“It was interesting to see how our different fields came together to address these massive projects using each other’s information and help,” he says. “It was everyone working on separate parts of a single project, and in the end we all came together.”
Monica Rao, URI landscape architecture student
Esterly’s focus during the class was on identifying financing strategies for coastal resilience projects. He and his classmates identified a half dozen possible financing opportunities that have been used by coastal communities to pay for projects designed to make their regions more resilient to climate change, but the students concluded that one of them was preferred – resilience bonds. Unlike high-risk catastrophe bonds, in which investors bet on whether or not communities will be struck by a major catastrophe like a flood or hurricane, resilience bonds enable communities to finance resilience projects that will lower the likelihood of damage when the inevitable catastrophe strikes.
“It’s a safer investment all around because it’s less likely the investors will lose their money and the town still gets the money to finance their resilience projects,” Esterly says.
Monica Rao was one of the landscape architecture students in the class that looked at the wastewater treatment facilities in Providence and East Providence. She decided to focus her ideas on a strategy for managing the excess stormwater that runs off one of the sites during storms.
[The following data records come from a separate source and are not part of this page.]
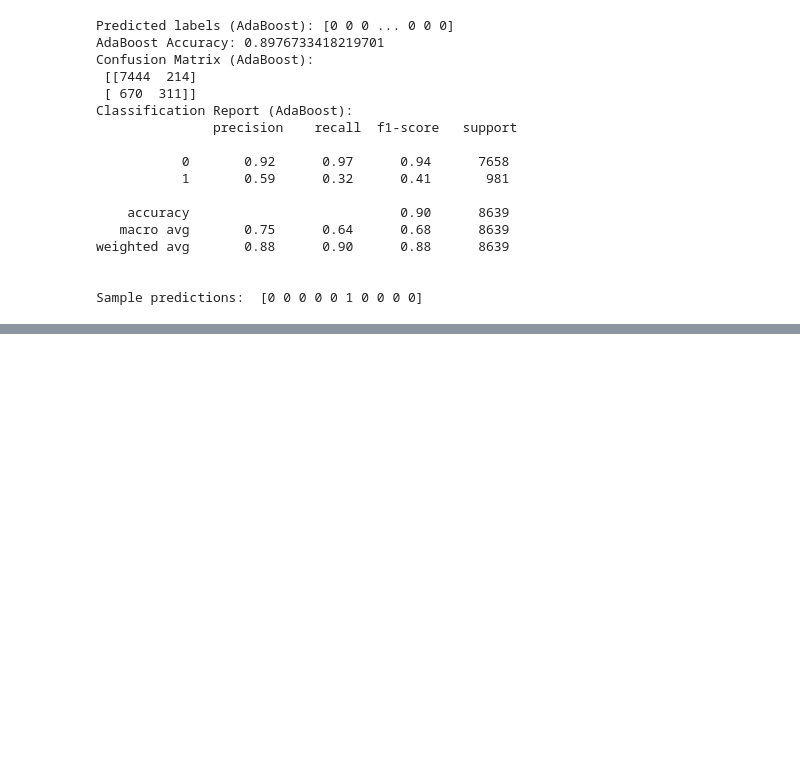
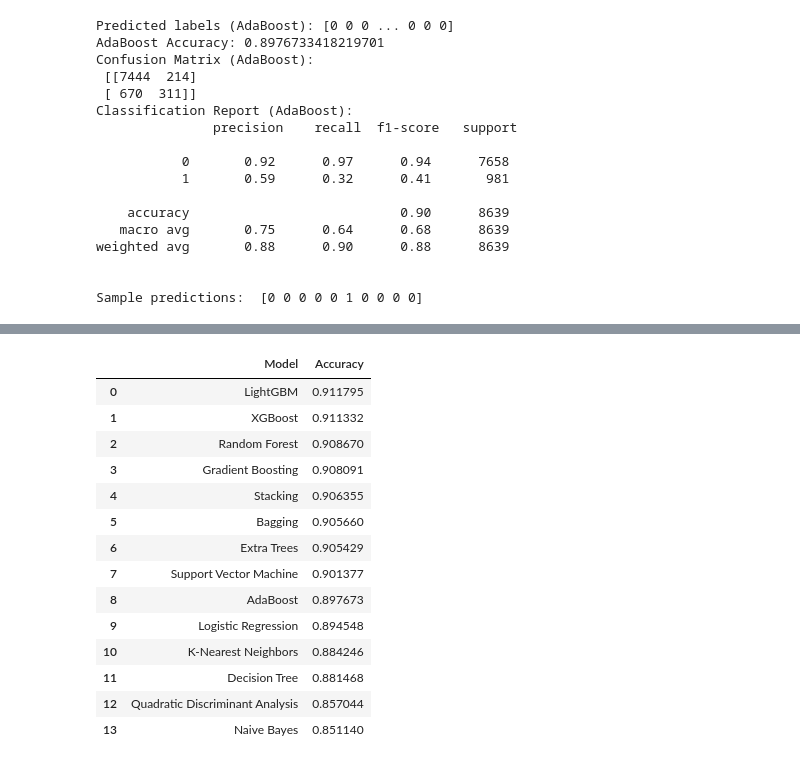
Before and after one commit to GHOST-DEKU/Mini-Project, a Jupyter notebook: bank-marketting.ipynb, the cells around one changed output, grey strips where cells are left out. Cells and saved outputs as stored; diff of their text form; code cells hidden in the pictures; blank space fills up the shorter version.

Commit message:
Added a comparison table at the end

```diff
--- a/bank-marketting.ipynb
+++ b/bank-marketting.ipynb
@@ -857,3 +862,45 @@ weighted avg       0.90      0.91      0.90      8639
 
 
 Sample predictions:  [0 0 0 0 0 1 0 0 0 0]
+# %%
+# Create a dictionary with model names and their accuracies
+model_accuracies = {
+    'Logistic Regression': accuracy_lr,
+    'Random Forest': rf_accuracy,
+    'XGBoost': xgb_accuracy,
+    'K-Nearest Neighbors': knn_accuracy,
+    'Support Vector Machine': svm_accuracy,
+    'Decision Tree': dt_accuracy,
+    'Naive Bayes': nb_accuracy,
+    'Quadratic Discriminant Analysis': qda_accuracy,
+    'Gradient Boosting': gb_accuracy,
+    'AdaBoost': ada_accuracy,
+    'LightGBM': lgb_accuracy,
+    'Bagging': bag_accuracy,
+    'Extra Trees': et_accuracy,
+    'Stacking': stack_accuracy
+}
+
+# Convert the dictionary to a DataFrame for better visualization
+accuracy_df = pd.DataFrame(list(model_accuracies.items()), columns=['Model', 'Accuracy'])
+
+# Display the DataFrame
+accuracy_df.sort_values(by='Accuracy', ascending=False, inplace=True)
+accuracy_df.reset_index(drop=True, inplace=True)
+accuracy_df
+# %% [output]
+|  | Model | Accuracy |
+| 0 | LightGBM | 0.911795 |
+| 1 | XGBoost | 0.911332 |
+| 2 | Random Forest | 0.908670 |
+| 3 | Gradient Boosting | 0.908091 |
+| 4 | Stacking | 0.906355 |
+| 5 | Bagging | 0.905660 |
+| 6 | Extra Trees | 0.905429 |
+| 7 | Support Vector Machine | 0.901377 |
+| 8 | AdaBoost | 0.897673 |
+| 9 | Logistic Regression | 0.894548 |
+| 10 | K-Nearest Neighbors | 0.884246 |
+| 11 | Decision Tree | 0.881468 |
+| 12 | Quadratic Discriminant Analysis | 0.857044 |
+| 13 | Naive Bayes | 0.851140 |
```
Also changed, not shown: parts of 7 cells of this notebook.
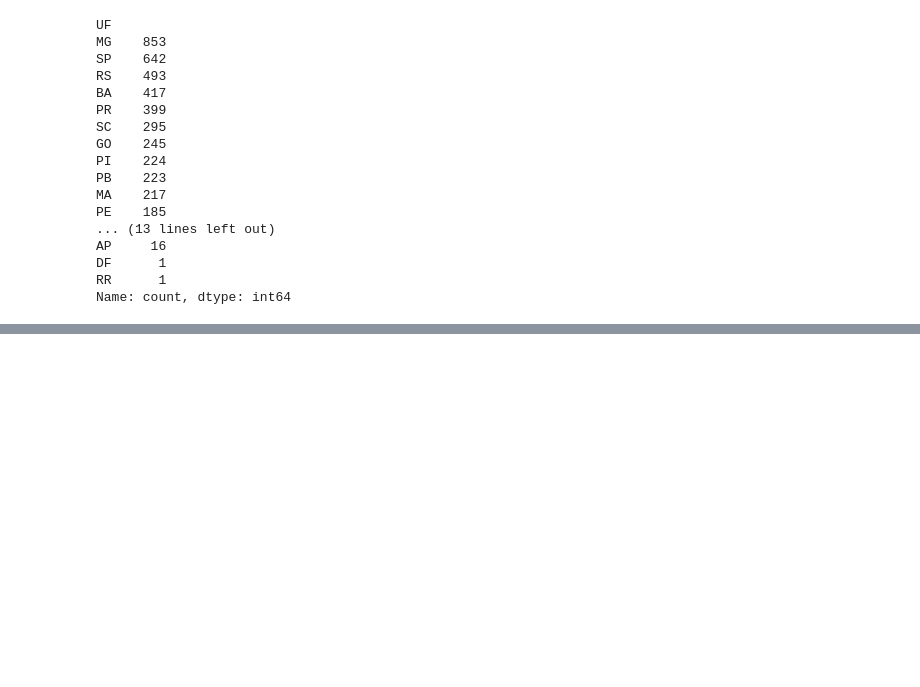
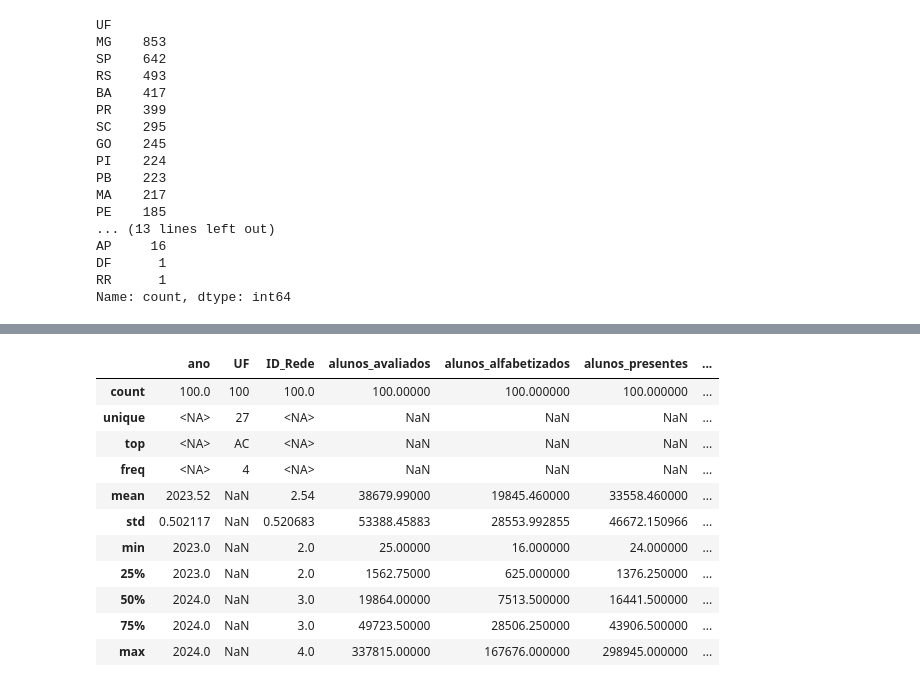
Before and after one commit to IcaroBedinotto-bed/tech-challenge-fase3, a Jupyter notebook: notebooks/01_explocarao_gold.ipynb, the cells around one changed output, grey strips where cells are left out. Drawn from its saved outputs; the diff is of its cells as text; code cells hidden in the pictures; blank space fills up the shorter version.

Commit message:
Exploração da camada Gold

```diff
--- a/notebooks/01_explocarao_gold.ipynb
+++ b/notebooks/01_explocarao_gold.ipynb
@@ -85,0 +244,6 @@ Ao todo o Brasil possui 5.569 municípios, mas se imagina que nem todos possuem
+# %%
+import pandas as pd
+
+df_fact_uf = pd.read_parquet("../data/gold/facts/fato_alfabetizacao_uf/fato_alfabetizacao_uf.parquet")
+
+df_fact_uf.shape
@@ -85,0 +270,15 @@ Ao todo o Brasil possui 5.569 municípios, mas se imagina que nem todos possuem
+# %%
+df_fact_uf.describe(include="all")
+# %% [output]
+|  | ano | UF | ID_Rede | alunos_avaliados | alunos_alfabetizados | alunos_presentes | ... |
+| count | 100.0 | 100 | 100.0 | 100.00000 | 100.000000 | 100.000000 | ... |
+| unique | <NA> | 27 | <NA> | NaN | NaN | NaN | ... |
+| top | <NA> | AC | <NA> | NaN | NaN | NaN | ... |
+| freq | <NA> | 4 | <NA> | NaN | NaN | NaN | ... |
+| mean | 2023.52 | NaN | 2.54 | 38679.99000 | 19845.460000 | 33558.460000 | ... |
+| std | 0.502117 | NaN | 0.520683 | 53388.45883 | 28553.992855 | 46672.150966 | ... |
+| min | 2023.0 | NaN | 2.0 | 25.00000 | 16.000000 | 24.000000 | ... |
+| 25% | 2023.0 | NaN | 2.0 | 1562.75000 | 625.000000 | 1376.250000 | ... |
+| 50% | 2024.0 | NaN | 3.0 | 19864.00000 | 7513.500000 | 16441.500000 | ... |
+| 75% | 2024.0 | NaN | 3.0 | 49723.50000 | 28506.250000 | 43906.500000 | ... |
+| max | 2024.0 | NaN | 4.0 | 337815.00000 | 167676.000000 | 298945.000000 | ... |
```
Also changed, not shown: parts of 34 cells of this notebook, 3 other files.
She was inspired by a project in China called Academy in the Park, where runoff was collected from impermeable surfaces and filtered through constructed wetlands and floating islands so it can be reused.
“I designed three depressions in the landscape that would imitate the wastewater plant in a more naturalistic form,” she says. The first depression separates gray water from compostable solids. The runoff then enters the second depression that includes plants that help with filtration and improve water quality. The clean water then enters the final depression populated with low-maintenance plants that create wildlife habitat. A boardwalk around the site provides opportunities for tours and educational programs.
Monica Rao’s proposed solution for managing stormwater runoff using constructed wetlands at Bucklin Point.
“We really had the freedom to be creative,” says Rao, who is now pursuing a master’s degree at URI in environmental science and management while working for the Coastal Resources Center. “The other students had some amazing ideas. One created seven lanes of plants, each one telling a story. Another created islands on the water. We all came up with creative designs and solutions that wouldn’t degrade the landscape.”
Although the recommendations made by the students aren’t intended to be directly implemented by the stakeholders, they often lead to additional discussions and outside-the-box thinking that enable communities to see more clearly the options before them and spur them to take necessary action.
Jocelyn Lahey, the executive director of the Watch Hill Conservancy, was impressed with the diversity of innovative solutions the students proposed for the Watch Hill district. The environmental economics students, she says, made it clear that taking no action was completely impractical if the village expected to persist. And the engineers and landscape architects helped the stakeholders envision the future of the area.
“It was a great experience working with and hearing from the students,” Lahey says. “We may not take any individual student’s idea and implement it, but what the students did was provide us with such a variety of possibilities that we hadn’t considered that we will absolutely reflect on in the coming months.”